Software architecture, like organisational culture, emerges in every project, with or without deliberate choices to define it. Conscious choices are preferable in order to create a functional organisational culture; the same applies to software architecture.
The product is delivered via a technological platform that supports the registration, inclusion & distribution tasks of CBA. As such, software architecture is essential for meeting the project goals.
WHAT ARE WE WORKING ON?
The 121 software architecture is built to have these four characteristics:
121 will be a free software, granting users “the freedom to run, copy, distribute, study, change and improve the software”.
The aim is to provide all humanitarian organisations a way to use the software and change it to their will, without charging money and without having to ask us for permission first. To achieve this, we will distribute the software with an open-source license, which we are in process of determining. The open-source technology is used in the tech stack only, excluding the need to purchase software licenses.
CBA and humanitarian programmes dealing with identity are diverse, thus the need to create a ‘flexible toolbox’ of modules anyone can use as needed rather than a ‘one-size-fits-all’ system, limited to one use case. For example, the identity part of the software is separate from the payment part.
We want people to be able to operate the 121 platform independently from our own operation. The two options we are currently weighing are for every programme to have its own server, thus its own database and software version, or to run multiple programmes from one instance.

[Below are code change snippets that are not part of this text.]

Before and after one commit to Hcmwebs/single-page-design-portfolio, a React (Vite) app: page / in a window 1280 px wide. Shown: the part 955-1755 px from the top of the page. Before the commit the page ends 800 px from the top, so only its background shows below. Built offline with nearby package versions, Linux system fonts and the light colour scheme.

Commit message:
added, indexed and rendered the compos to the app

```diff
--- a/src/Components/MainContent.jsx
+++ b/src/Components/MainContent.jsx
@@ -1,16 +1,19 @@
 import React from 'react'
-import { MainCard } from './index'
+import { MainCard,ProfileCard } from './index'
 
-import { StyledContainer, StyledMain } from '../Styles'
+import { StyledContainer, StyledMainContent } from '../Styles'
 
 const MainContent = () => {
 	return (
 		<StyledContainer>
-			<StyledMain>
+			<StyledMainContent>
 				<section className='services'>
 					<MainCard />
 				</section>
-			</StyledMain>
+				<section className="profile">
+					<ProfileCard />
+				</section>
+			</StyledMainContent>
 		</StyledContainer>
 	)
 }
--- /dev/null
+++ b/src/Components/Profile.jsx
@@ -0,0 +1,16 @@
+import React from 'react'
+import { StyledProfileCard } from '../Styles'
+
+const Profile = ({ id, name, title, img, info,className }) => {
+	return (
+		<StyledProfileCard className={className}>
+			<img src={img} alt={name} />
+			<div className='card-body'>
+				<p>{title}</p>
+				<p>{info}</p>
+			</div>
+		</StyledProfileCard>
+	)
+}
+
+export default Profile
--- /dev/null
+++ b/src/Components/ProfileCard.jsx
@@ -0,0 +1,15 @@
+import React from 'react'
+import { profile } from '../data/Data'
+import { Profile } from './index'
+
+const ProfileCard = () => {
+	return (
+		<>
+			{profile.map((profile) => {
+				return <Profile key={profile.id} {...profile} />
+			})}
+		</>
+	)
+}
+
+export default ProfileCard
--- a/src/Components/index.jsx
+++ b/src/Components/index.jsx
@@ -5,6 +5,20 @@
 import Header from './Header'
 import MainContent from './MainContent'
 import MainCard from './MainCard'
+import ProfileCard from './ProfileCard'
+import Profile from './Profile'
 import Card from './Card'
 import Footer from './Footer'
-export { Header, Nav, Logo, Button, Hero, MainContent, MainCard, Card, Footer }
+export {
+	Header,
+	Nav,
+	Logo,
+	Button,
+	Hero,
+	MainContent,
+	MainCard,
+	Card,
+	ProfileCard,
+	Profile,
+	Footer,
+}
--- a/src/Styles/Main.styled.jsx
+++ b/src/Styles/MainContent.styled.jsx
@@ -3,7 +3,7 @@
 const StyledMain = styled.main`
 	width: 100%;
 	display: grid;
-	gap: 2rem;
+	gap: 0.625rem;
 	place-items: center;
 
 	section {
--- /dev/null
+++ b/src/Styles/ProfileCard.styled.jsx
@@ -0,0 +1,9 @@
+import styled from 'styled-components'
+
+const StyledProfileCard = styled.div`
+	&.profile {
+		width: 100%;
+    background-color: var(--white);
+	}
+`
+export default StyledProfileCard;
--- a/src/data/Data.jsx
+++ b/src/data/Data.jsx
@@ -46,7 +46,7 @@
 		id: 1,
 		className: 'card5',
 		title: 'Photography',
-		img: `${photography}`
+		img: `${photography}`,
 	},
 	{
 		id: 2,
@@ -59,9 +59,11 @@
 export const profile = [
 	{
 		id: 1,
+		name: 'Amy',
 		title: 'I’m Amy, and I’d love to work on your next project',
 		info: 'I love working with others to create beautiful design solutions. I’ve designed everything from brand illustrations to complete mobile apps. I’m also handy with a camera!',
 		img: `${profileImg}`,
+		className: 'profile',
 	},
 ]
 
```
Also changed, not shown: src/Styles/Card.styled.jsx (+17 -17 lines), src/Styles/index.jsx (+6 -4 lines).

We envision 121 as a foundation that will become increasingly valuable as more people will use it. Specifically, we decided to use a specific, open-source technology for self-sovereign identity (Sovrin) rather than create one. Once a digital identity is created through 121, People affected will be able to use it in other programmes as well. And vice versa: a digital identity created in another programme can also be transferred to 121. This field is very much evolving, and we are in the process of the testing the feasibility of this ambition.
HOW DO WE WORK?
A central aspect in the way we work is the focus on delivering a Potentially Shippable Product every sprint. Our Scrum Master Diderik van Wingerden oversees the optimization of the Scrum processes.
WHO DID WE PARTNER WITH?
WHAT HAVE WE ACHIEVED SO FAR?
Important achievements in the 121 software architecture so far are:
- Having a 100% open-source tech stack
- Successfully integrating two components developed by TYKN for the 121 platform
The 121 team is currently working on the following:
- Choosing the optimal open source license, as mentioned above
- Redesigning and refactoring the architecture toward a modular system
We will soon start the integration of the Disberse API for banking and payments.
WHEN & WHERE DO WE WORK?
We began researching the system for 121 in 2017.
The ultimate goal is to develop a system that can adapt to any type of disaster, in any location.